Front-end code edit data:
##########
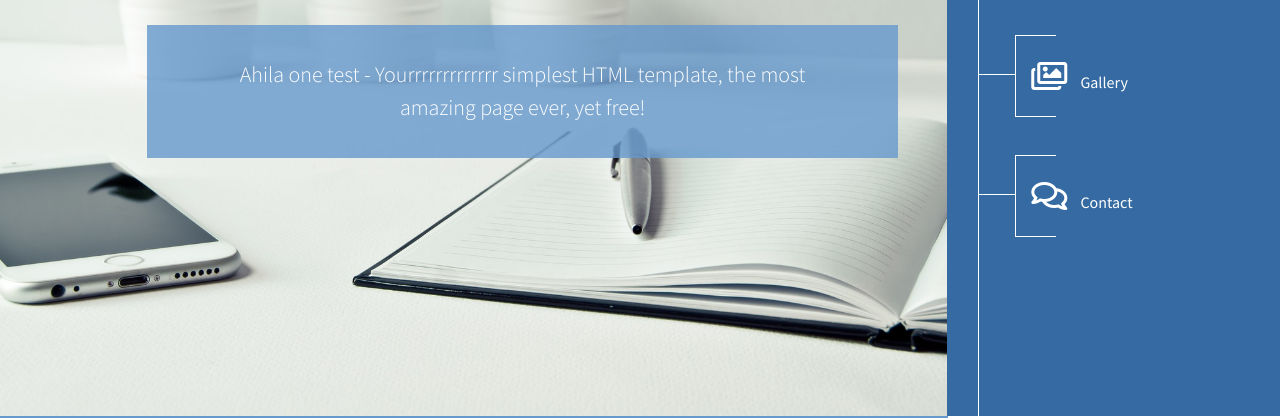
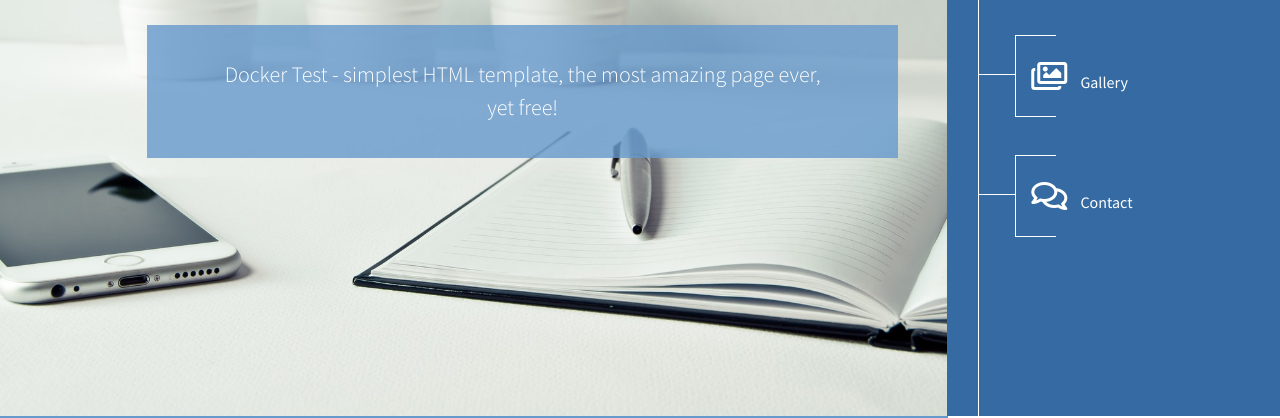
Before and after one commit to Ahila-pro/repo-one, a plain HTML site: page index.html in a window 1280 px wide. Shown: the part 384-802 px from the top of the page. Drawn offline with Linux system fonts and the light colour scheme.

Commit message:
Update index.html

```diff
--- a/index.html
+++ b/index.html
@@ -55,7 +55,7 @@ https://www.tooplate.com/view/2123-simply-amazed
                 <div class="container">
                     <div class="item">
                         <div class="bg-blue-transparent logo-fa"><span><i class="fas fa-2x fa-atom"></i></span> Simply Amazed</div>
-                        <div class="bg-blue-transparent simple"><p>Ahila one test - Yourrrrrrrrrrrrr simplest HTML template, the most amazing page ever, yet free!</p></div>
+                        <div class="bg-blue-transparent simple"><p>Docker Test -  simplest HTML template, the most amazing page ever, yet free!</p></div>
                     </div>
                 </div>
             </div>
```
##########
=== Aim of the task ===
Could you filter the entries above for lines holding the string "transparent" and copy them?

=== Expected answer ===
                         <div class="bg-blue-transparent logo-fa"><span><i class="fas fa-2x fa-atom"></i></span> Simply Amazed</div>
-                        <div class="bg-blue-transparent simple"><p>Ahila one test - Yourrrrrrrrrrrrr simplest HTML template, the most amazing page ever, yet free!</p></div>
+                        <div class="bg-blue-transparent simple"><p>Docker Test -  simplest HTML template, the most amazing page ever, yet free!</p></div>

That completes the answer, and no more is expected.